The Clean Power Plan
For the first time ever, we as a nation are putting limits on the carbon pollution that drives climate change. Under the Clean Power Plan, each state will reduce carbon emissions from electricity generation, primarily by replacing coal combustion – a major source of carbon pollution – with solar energy and wind power. When fully implemented in 2030, the EPA is predicting renewable energy will make up 28% of total generating capacity.
Ten Reasons we think the Clean Power Plan is Great:
- Americans Want Action: A recent poll by Quinnipiac University shows that 65% of American voters agree with Pope Francis that something has to be done to address climate change.
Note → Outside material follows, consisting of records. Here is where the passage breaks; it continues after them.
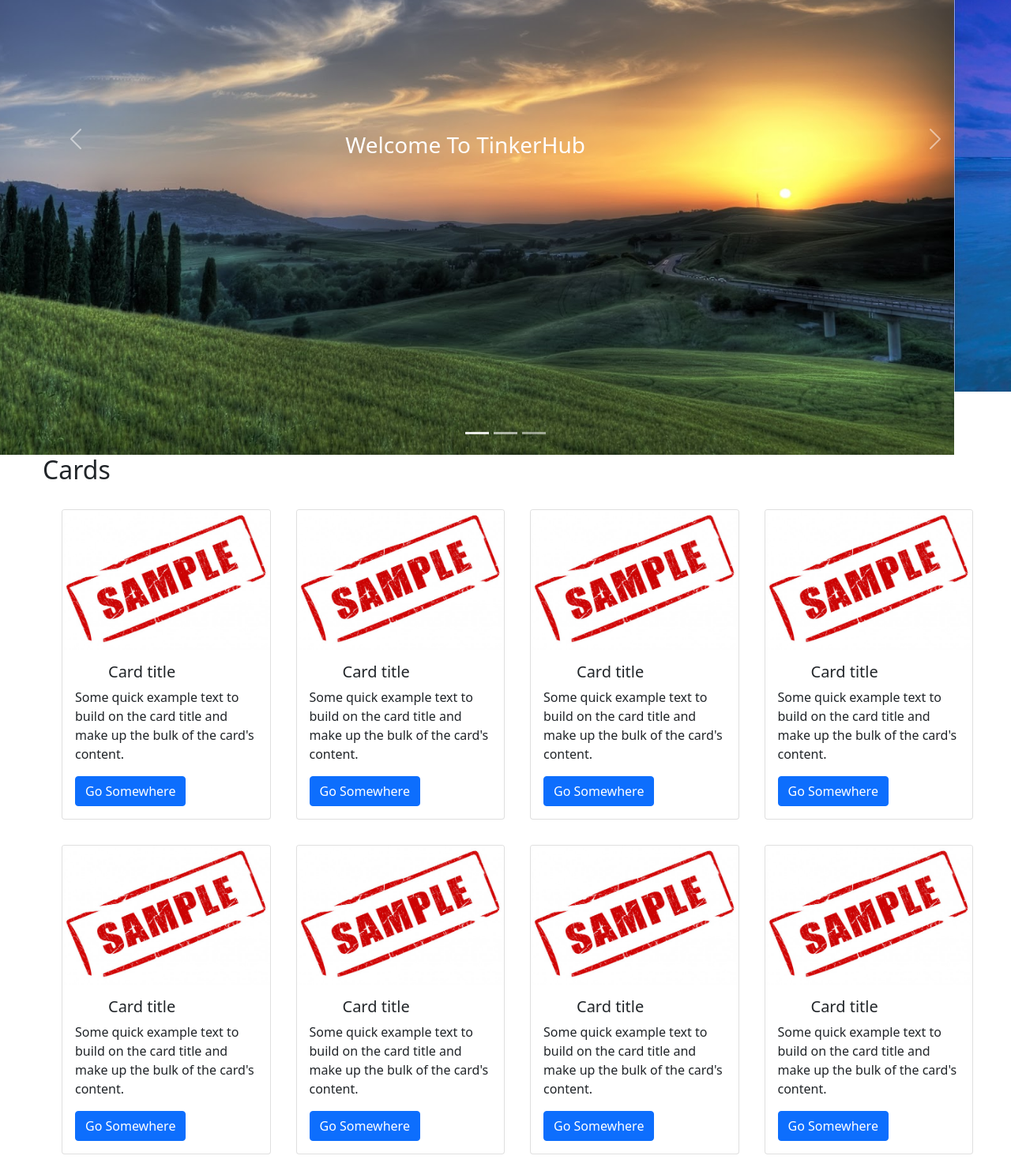
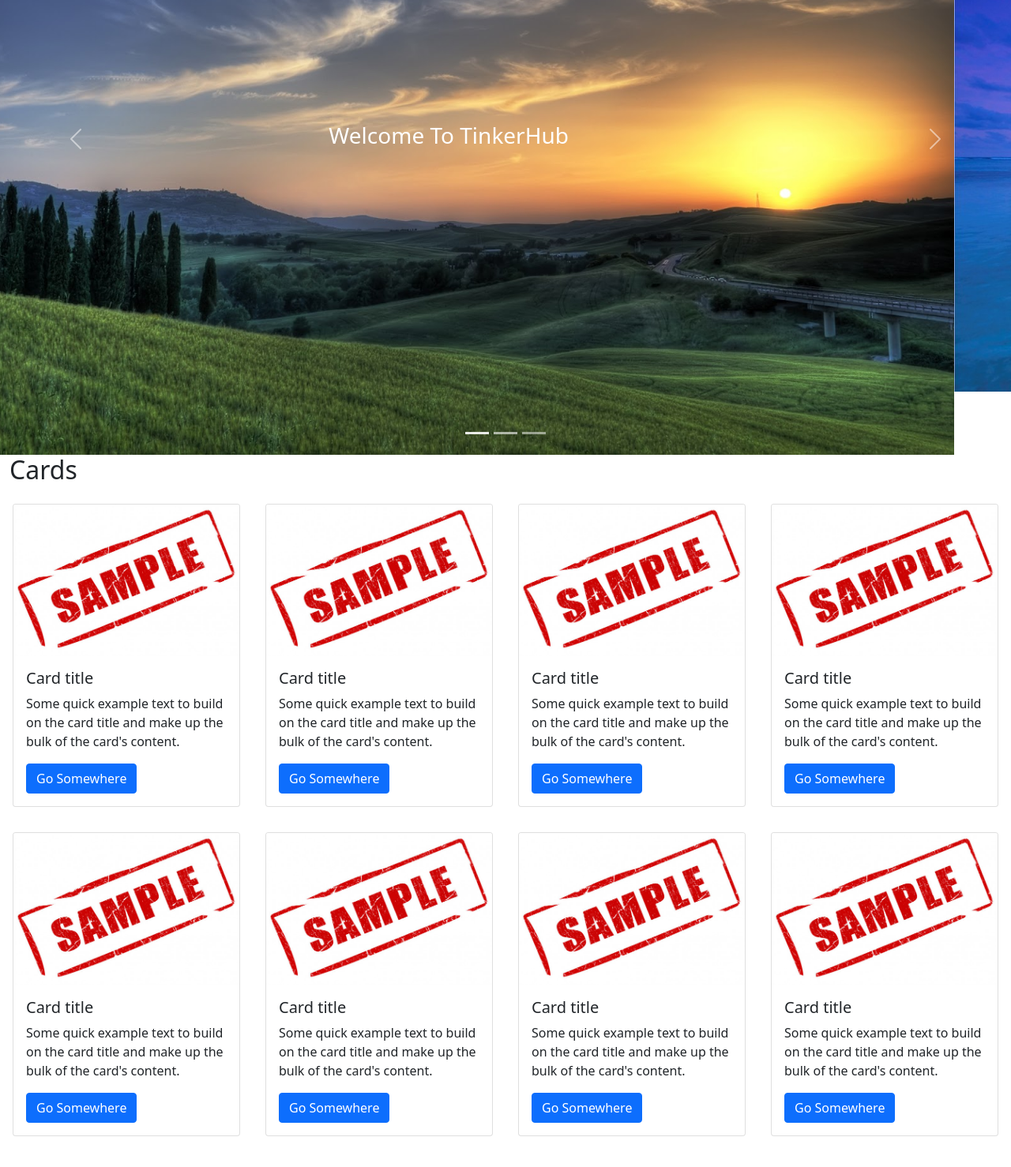
Before and after one commit to Rameesha555/sample2, a plain HTML site: page index.html in a window 1280 px wide. Shown: the part 280-1758 px from the top of the page at 79% size. After the commit the page ends 1735 px from the top, so only its background shows below. Drawn offline with nearby package versions, Linux system fonts and the light colour scheme.

Commit message:
Update index.html

```diff
--- a/index.html
+++ b/index.html
@@ -8,25 +8,11 @@
     <link href="https://cdn.jsdelivr.net/npm/bootstrap@5.0.1/dist/css/bootstrap.min.css" rel="stylesheet" integrity="sha384-+0n0xVW2eSR5OomGNYDnhzAbDsOXxcvSN1TPprVMTNDbiYZCxYbOOl7+AMvyTG2x" crossorigin="anonymous">
 
    <style>
-    .h1, .h2, .h3, .h4, .h5, .h6, h1, h2, h3, h4, h5, h6 {
-    margin-top: 0;
-    margin-bottom: 335px;
-    font-weight: 500;
-    line-height: 1.2;
-    margin-left: 42px;
-}
-.row {
-    --bs-gutter-x: -2.5rem;
-    --bs-gutter-y: 0;
-    display: flex;
-    flex-wrap: wrap;
-    margin-top: calc(var(--bs-gutter-y) * -283);
-    margin-right: calc(var(--bs-gutter-x)/ -2);
-    margin-left: calc(var(--bs-gutter-x)/ -2);
-    margin-left: 50px;
-    margin-top: -320px;
-    align-items: center;
-}
+    .carousel-caption {
+        top: 50%;
+        transform: translateY(-50%);
+        bottom: initial;
+      }
 .modalfade{
     height: 200px;
 }
```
And, as part of its annual Environmental Poll, Gallup reports that solar was voted as the #1 domestic energy source that Americans want to see developed with greater emphasis.
- Renewables Emphasized not Natural Gas: As part of the Plan, President Obama and Gina McCarthy, administrator of the U.S. Environmental Protection Agency, put renewable energy, not natural gas, front and center.
- Renewable Prices Are Dropping: According to the International Renewable Energy Agency's 2014 Renewable Energy Costs Study, solar PV module prices have dropped more than 75% since 2009 and residential solar PV systems are 65% cheaper than in 2008.
- Improves Health: Asthma, chronic obstructive pulmonary disease, lung cancer, heart attacks and stroke are all associated with burning coal -- leading to as many as 13,000 premature deaths every year and more than $100 billion in annual health costs.
- States Incentivized for Taking Action: The Plan includes a voluntary "Clean Energy Incentive Program" that would provide credits to states that expand their wind and solar generation as well as energy efficiency efforts in the two years before the Clean Power Plan's interim goals take effect.
- It Helps Cut Carbon: Power plants account for nearly 40 percent of U.S. carbon dioxide emissions. That's more than every car, truck, and plane in the U.S. combined. Other toxic chemicals such as mercury, sulfur and arsenic are regulated, but, until now, there were no federal limits on the amount of carbon power plants pour into the atmosphere.
- Strengthens the Economy: McCarthy says the plan would cost a total of $8.4 billion with total benefits expected to be $34 billion to $54 billion.
- Job Opportunities: Moving from coal to renewable energies presents a myriad number of job opportunities. The Solar Energy Industries Association forecasts 25-50% market growth in all U.S. solar sectors by 2016.
- Security: Growth of renewables contributes to energy diversification which increases grid security. Use of renewables can also reduce fuel imports and insulate the economy to some extent from fossil fuel price rises and swings.
- Increased Investment in Renewables: People can place their confidence in renewables as an enduring industry. 2014 saw green energy investments worldwide surge a solid 17% to $270 billion.